» Source data
- - - - - - -

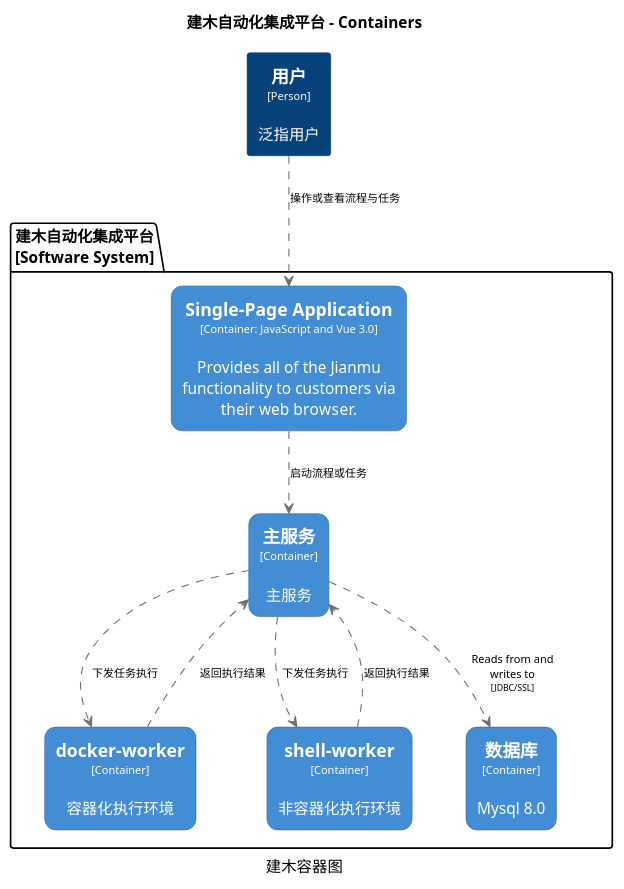
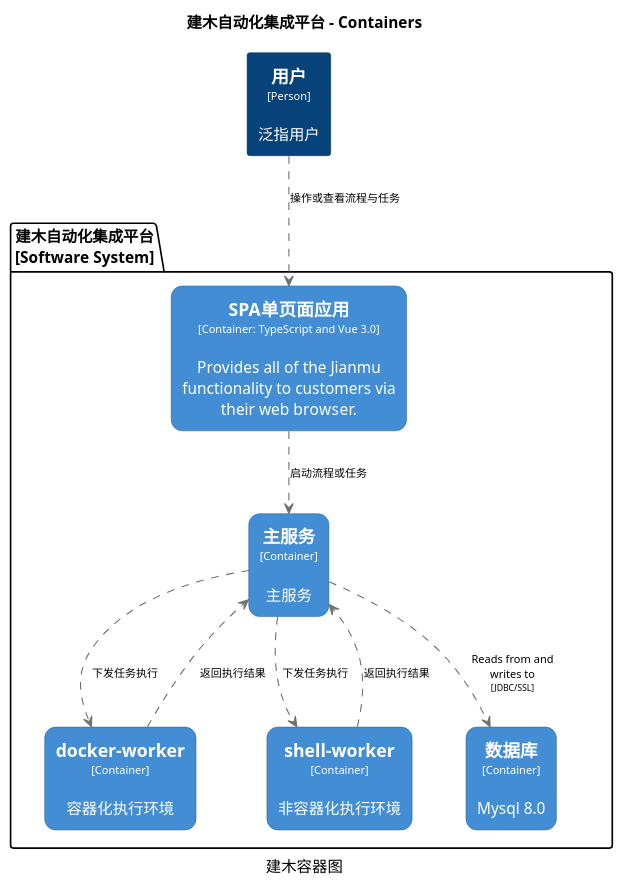
One commit to jianmu-dev/jianmu-architecture-as-code changed the diagram in c4/structurizr-jianmu-container.puml. Above: the diagram before and after it, drawn with PlantUML. The commit also changed 6 other files, not shown here.

```diff
--- a/c4/structurizr-jianmu-container.puml
+++ b/c4/structurizr-jianmu-container.puml
@@ -1,64 +1,64 @@
 @startuml(id=jianmu-container)
 title 建木自动化集成平台 - Containers
 caption 建木容器图
 
 skinparam {
   shadowing false
   arrowFontSize 10
   defaultTextAlignment center
   wrapWidth 200
   maxMessageSize 100
 }
 hide stereotype
 top to bottom direction
 skinparam rectangle<<1>> {
   BackgroundColor #08427b
   FontColor #ffffff
   BorderColor #052E56
 }
-skinparam rectangle<<14>> {
+skinparam rectangle<<3>> {
   BackgroundColor #438dd5
   FontColor #ffffff
   BorderColor #2E6295
   roundCorner 20
 }
-skinparam rectangle<<3>> {
+skinparam rectangle<<14>> {
   BackgroundColor #438dd5
   FontColor #ffffff
   BorderColor #2E6295
   roundCorner 20
 }
 skinparam rectangle<<4>> {
   BackgroundColor #438dd5
   FontColor #ffffff
   BorderColor #2E6295
   roundCorner 20
 }
 skinparam rectangle<<9>> {
   BackgroundColor #438dd5
   FontColor #ffffff
   BorderColor #2E6295
   roundCorner 20
 }
 skinparam rectangle<<10>> {
   BackgroundColor #438dd5
   FontColor #ffffff
   BorderColor #2E6295
   roundCorner 20
 }
 rectangle "==用户\n<size:10>[Person]</size>\n\n泛指用户" <<1>> as 1
 package "建木自动化集成平台\n[Software System]" {
-  rectangle "==Single-Page Application\n<size:10>[Container: JavaScript and Vue 3.0]</size>\n\nProvides all of the Jianmu functionality to customers via their web browser." <<3>> as 3
+  rectangle "==SPA单页面应用\n<size:10>[Container: TypeScript and Vue 3.0]</size>\n\nProvides all of the Jianmu functionality to customers via their web browser." <<3>> as 3
   rectangle "==docker-worker\n<size:10>[Container]</size>\n\n容器化执行环境" <<10>> as 10
   rectangle "==shell-worker\n<size:10>[Container]</size>\n\n非容器化执行环境" <<14>> as 14
   rectangle "==主服务\n<size:10>[Container]</size>\n\n主服务" <<4>> as 4
   rectangle "==数据库\n<size:10>[Container]</size>\n\nMysql 8.0" <<9>> as 9
 }
 3 .[#707070].> 4 : "启动流程或任务"
 10 .[#707070].> 4 : "返回执行结果"
 14 .[#707070].> 4 : "返回执行结果"
 4 .[#707070].> 10 : "下发任务执行"
 4 .[#707070].> 14 : "下发任务执行"
 4 .[#707070].> 9 : "Reads from and writes to\n<size:8>[JDBC/SSL]</size>"
 1 .[#707070].> 3 : "操作或查看流程与任务"
 @enduml
```
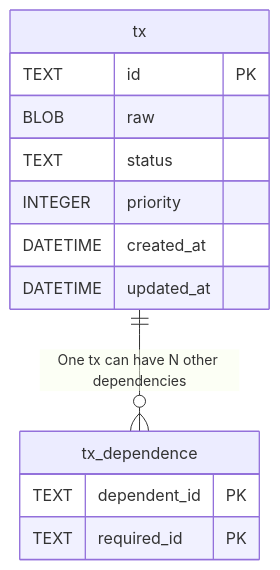
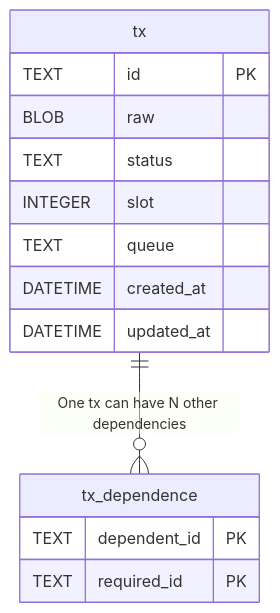
Before and after one commit to txpipe/boros: the second of 2 diagrams in docs/app/design/page.mdx, drawn with Mermaid. The commit also changed 15 other files, not shown here.

````diff
--- a/docs/app/design/page.mdx
+++ b/docs/app/design/page.mdx
@@ -74,18 +74,19 @@
 ```mermaid
 erDiagram
     tx {
         TEXT id PK
         BLOB raw
         TEXT status
-        INTEGER priority
+        INTEGER slot
+        TEXT queue
         DATETIME created_at
         DATETIME updated_at
     }
 
     tx_dependence {
         TEXT dependent_id PK
         TEXT required_id PK
     }
 
     tx ||--o{ tx_dependence : "One tx can have N other dependencies"
 ```
````
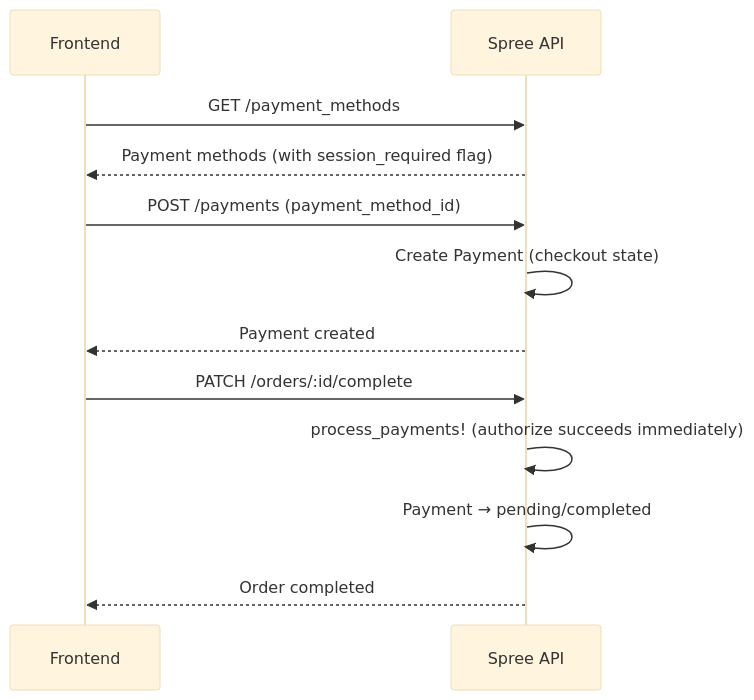
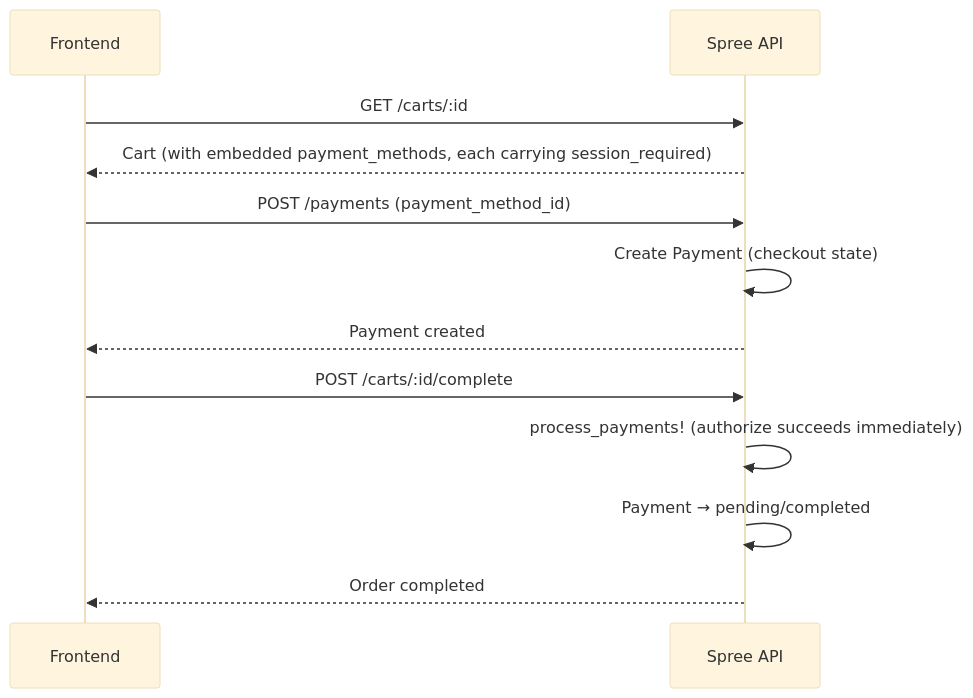
One commit to spree/spree changed the fifth of 8 diagrams in docs/developer/core-concepts/payments.mdx. Above: the diagram before and after it, drawn with Mermaid (base theme). The commit also changed other lines of this file and 43 other files, not shown here.

````diff
--- a/docs/developer/core-concepts/payments.mdx
+++ b/docs/developer/core-concepts/payments.mdx
@@ -291,17 +291,17 @@
 ```mermaid
 sequenceDiagram
     participant Frontend
     participant Spree API
 
-    Frontend->>Spree API: GET /payment_methods
-    Spree API-->>Frontend: Payment methods (with session_required flag)
+    Frontend->>Spree API: GET /carts/:id
+    Spree API-->>Frontend: Cart (with embedded payment_methods, each carrying session_required)
 
     Frontend->>Spree API: POST /payments (payment_method_id)
     Spree API->>Spree API: Create Payment (checkout state)
     Spree API-->>Frontend: Payment created
 
-    Frontend->>Spree API: PATCH /orders/:id/complete
+    Frontend->>Spree API: POST /carts/:id/complete
     Spree API->>Spree API: process_payments! (authorize succeeds immediately)
     Spree API->>Spree API: Payment → pending/completed
     Spree API-->>Frontend: Order completed
 ```
````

- - - - - - -

» Your goal
Every line of the material that includes the word "commit" needs to be copied.

» Reply to the task
One commit to jianmu-dev/jianmu-architecture-as-code changed the diagram in c4/structurizr-jianmu-container.puml. Above: the diagram before and after it, drawn with PlantUML. The commit also changed 6 other files, not shown here.
Before and after one commit to txpipe/boros: the second of 2 diagrams in docs/app/design/page.mdx, drawn with Mermaid. The commit also changed 15 other files, not shown here.
One commit to spree/spree changed the fifth of 8 diagrams in docs/developer/core-concepts/payments.mdx. Above: the diagram before and after it, drawn with Mermaid (base theme). The commit also changed other lines of this file and 43 other files, not shown here.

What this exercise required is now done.